those people who do not use this alphabet (even if all the words are Albanian), and
will not be used next year. (The Dutch are hosting next year and have promised.)
Here is my personal recap of the trip and competition:
The whole time was great -- people from all over the world in friendly competition
trying to communicate and often succeeding. The English-speaking clique (us, the
token Canadian, the Dutch, some of the Germans and Hungarians, one Czech)
hung out together all week and only seriously tried to drink each other under the
table after the competition was over.
It started out on Monday when we hiked down a ski area after riding a somewhat

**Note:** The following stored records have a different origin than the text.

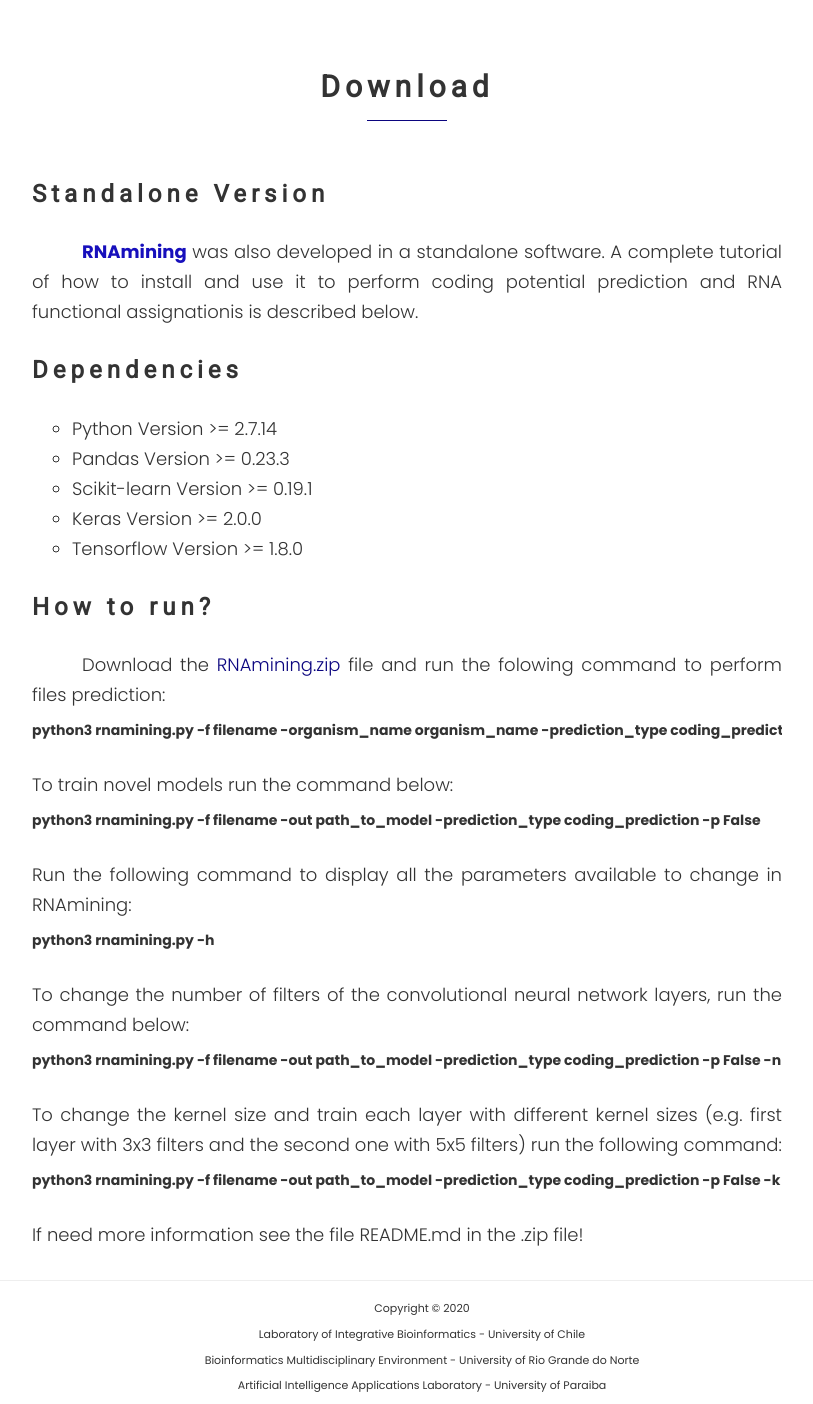
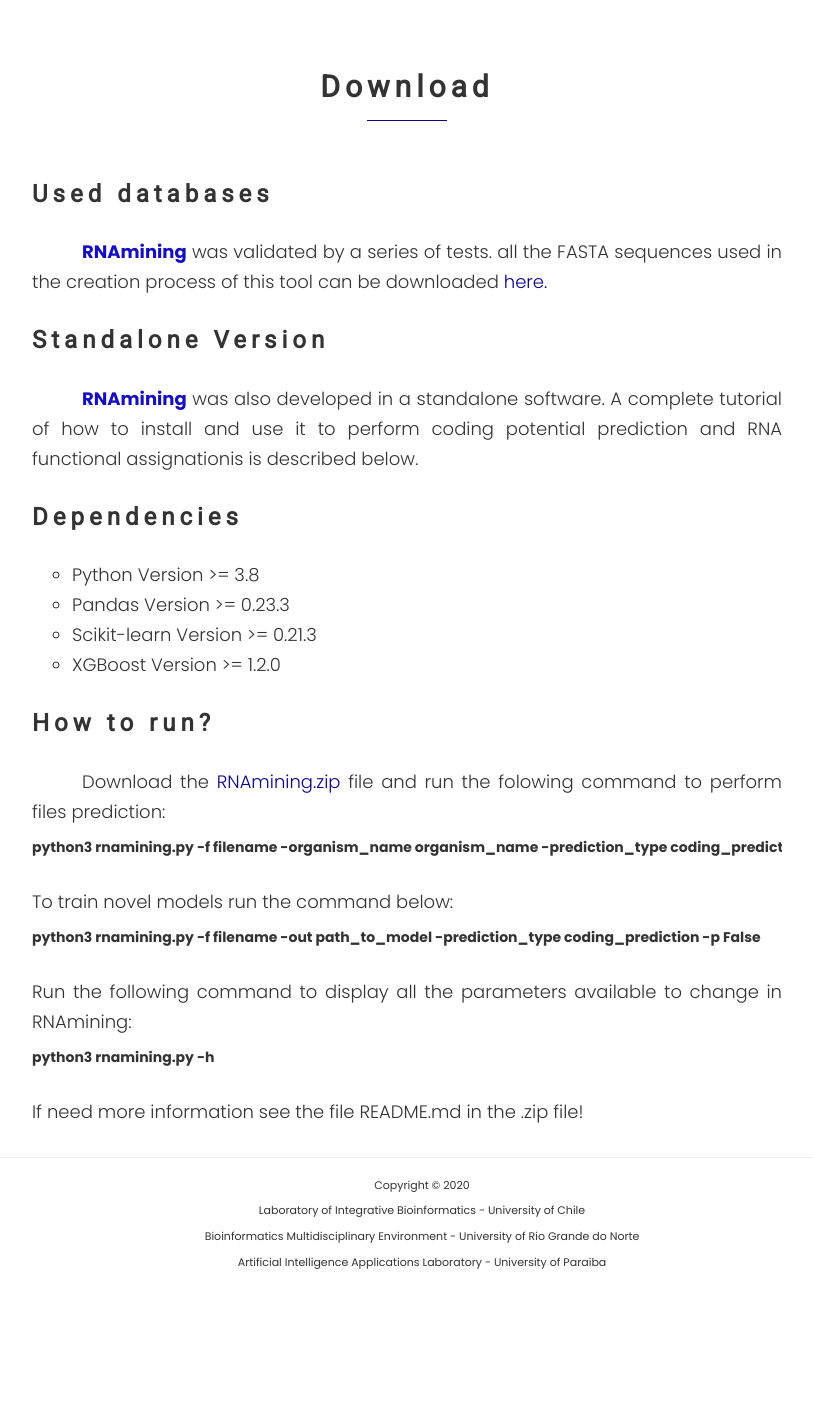
Before and after one commit to thaisratis/RNAmining, a PHP site: page /download in a window 1280 px wide. Shown: the part 60-1464 px from the top of the page, without its empty margins (233-1046 px from the left). After the commit the page ends 1329 px from the top, so only its background shows below. Run offline with PHP 8.4, Linux system fonts and the light colour scheme; lists and menus that the app fills with data are empty; some libraries are stand-ins or nearby versions.

Commit message:
Update download.php

```diff
--- a/volumes/rnamining-front/download.php
+++ b/volumes/rnamining-front/download.php
@@ -13,6 +13,13 @@
         <h2 class="text-center portfolio-text">Download</h2>
         <div class="row">
             <div class="col-md-8 col-md-offset-2 col-xs-12 col-sm-12">
+
+                <h3 class="portfolio-text">Used databases</h3>
+                <h4 class="text-justify text-about" style="line-height:30px;text-indent:50px">
+                    <p><span class="specialchar">RNAmining</span> was validated by a series of tests. all the FASTA sequences used in the creation process of this tool can be downloaded <a href = "../examples/Sequences.zip">here.</a></p>
+                </h4>
+
+
                 <h3 class="portfolio-text">Standalone Version</h3>
                 <h4 class="text-justify text-about" style="line-height:30px;text-indent:50px">
                     <p><span class="specialchar">RNAmining</span> was also developed in a standalone software. A complete tutorial of how to install and use it to perform coding potential prediction and RNA functional assignationis is described below.</p>
@@ -21,11 +28,10 @@
                 <h3 class="portfolio-text">Dependencies</h3>
                 <h4 class="text-justify text-about">
 			<ul style="list-style-type:circle">
-  				<li>Python Version >= 2.7.14</li>
+  				<li>Python Version >= 3.8</li>
 				<li>Pandas Version >= 0.23.3</li>
-				<li>Scikit-learn Version >= 0.19.1</li>
-				<li>Keras Version >= 2.0.0</li>
-				<li>Tensorflow Version >= 1.8.0</li>
+				<li>Scikit-learn Version >= 0.21.3</li>
+				<li>XGBoost Version >= 1.2.0</li>
 			</ul>
                 </h4>
 
@@ -66,29 +72,7 @@
                         </div>
                     </br>
 
-                <h4 class="text-justify text-about" style="line-height:30px;">
-                    <p>To change the number of filters of the convolutional neural network layers, run the command below:</p>
-                </h4>
-                        <div style="white-space: nowrap; overflow-x: auto;">
-                            <table>
-                                <th>
-                                    python3 rnamining.py -f filename -out path_to_model -prediction_type coding_prediction -p False -num_filters 128
-                                </th>
-                            </table>
-                        </div>
-                    </br>
 
-                <h4 class="text-justify text-about" style="line-height:30px;">
-                    <p>To change the kernel size and train each layer with different kernel sizes (e.g. first layer with 3x3 filters and the second one with 5x5 filters) run the following command:</p>
-                </h4>
-                        <div style="white-space: nowrap; overflow-x: auto;">
-                            <table>
-                                <th>
-                                    python3 rnamining.py -f filename -out path_to_model -prediction_type coding_prediction -p False -k 3 5
-                                </th>
-                            </table>
-                        </div>
-                    </br>
                 <h4 class="text-justify text-about" style="line-height:30px;">
                     <p>If need more information see the file README.md in the .zip file!</p>
                 </h4>
```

rickety gondola up. This was quite exciting, except for Helene Hovanec, the
American "observer," who sprained her ankle and was a bit slowed up for the rest
of the week.
Monday night was the official opening party, which was a lavish affair and included
a Vegas-style show starring showgirls and the most famous singer in Romania.
Tuesday and Wednesday were the competition, totaling 9-1/2 hours, which
induced neck strain in all but the most relaxed competitors.
Again a lavish dinner each night, with some shopping at a department store (sort
of odd) before dinner on Wednesday.
On Thursday we went to visit "Dracula's Castle" (rather a disappointment, both
architecturally and mythologically), but I bought a cheap wool sweater at the nearby
market (25000 lei or about $11).
At every dinner we listened to hours of Romanian folk music and each night we
heard the latest Euro-techno-pop in the hotel bar.
After the competition concluded on Thursday
night an intrepid group stayed up partying until sunrise, getting our only
sleep in the bus back to Bucharest.
Some more stories i could tell (let me know if you want to know):
Ron and I teach Beate English!
Stanley gets questioned by cops at the Bucharest airport!
I buy plates!
and much much more...